# WHAT IS REQUIRED
From the entries below, extract every line that includes the word "data".

# TASK MATERIAL
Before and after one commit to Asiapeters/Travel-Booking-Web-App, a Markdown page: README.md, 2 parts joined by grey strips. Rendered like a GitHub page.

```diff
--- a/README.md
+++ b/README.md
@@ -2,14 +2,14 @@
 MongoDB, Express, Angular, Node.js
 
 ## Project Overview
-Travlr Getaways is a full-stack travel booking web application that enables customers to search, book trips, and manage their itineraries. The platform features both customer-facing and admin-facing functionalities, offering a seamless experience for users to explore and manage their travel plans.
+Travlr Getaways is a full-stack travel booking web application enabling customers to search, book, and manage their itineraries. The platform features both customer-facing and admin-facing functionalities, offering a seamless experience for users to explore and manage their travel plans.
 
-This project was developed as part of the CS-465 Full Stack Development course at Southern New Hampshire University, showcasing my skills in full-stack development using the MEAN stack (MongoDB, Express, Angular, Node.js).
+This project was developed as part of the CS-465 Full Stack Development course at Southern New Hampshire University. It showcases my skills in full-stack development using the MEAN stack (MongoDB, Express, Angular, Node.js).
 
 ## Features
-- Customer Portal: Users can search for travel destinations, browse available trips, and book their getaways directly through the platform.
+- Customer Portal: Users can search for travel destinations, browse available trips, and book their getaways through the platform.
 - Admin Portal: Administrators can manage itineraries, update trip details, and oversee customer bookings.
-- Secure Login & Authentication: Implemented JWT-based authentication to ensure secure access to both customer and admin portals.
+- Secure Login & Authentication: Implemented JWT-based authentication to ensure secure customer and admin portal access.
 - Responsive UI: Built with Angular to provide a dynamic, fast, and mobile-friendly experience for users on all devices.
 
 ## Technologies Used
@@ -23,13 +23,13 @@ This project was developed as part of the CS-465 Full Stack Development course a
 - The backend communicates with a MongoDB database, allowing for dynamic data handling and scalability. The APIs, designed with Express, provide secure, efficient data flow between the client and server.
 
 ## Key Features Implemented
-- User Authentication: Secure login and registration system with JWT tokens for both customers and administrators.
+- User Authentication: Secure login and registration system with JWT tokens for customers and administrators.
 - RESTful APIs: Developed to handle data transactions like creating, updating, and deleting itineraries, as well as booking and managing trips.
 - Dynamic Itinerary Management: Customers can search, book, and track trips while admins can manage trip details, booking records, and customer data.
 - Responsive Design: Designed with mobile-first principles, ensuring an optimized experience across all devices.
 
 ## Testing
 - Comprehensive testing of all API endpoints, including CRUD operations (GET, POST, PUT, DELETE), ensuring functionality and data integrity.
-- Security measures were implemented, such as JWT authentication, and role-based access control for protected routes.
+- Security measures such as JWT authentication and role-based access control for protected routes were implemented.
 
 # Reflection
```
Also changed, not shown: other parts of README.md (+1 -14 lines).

# RESPONSE TO THE EXERCISE
 - The backend communicates with a MongoDB database, allowing for dynamic data handling and scalability. The APIs, designed with Express, provide secure, efficient data flow between the client and server.
 - RESTful APIs: Developed to handle data transactions like creating, updating, and deleting itineraries, as well as booking and managing trips.
 - Dynamic Itinerary Management: Customers can search, book, and track trips while admins can manage trip details, booking records, and customer data.
 - Comprehensive testing of all API endpoints, including CRUD operations (GET, POST, PUT, DELETE), ensuring functionality and data integrity.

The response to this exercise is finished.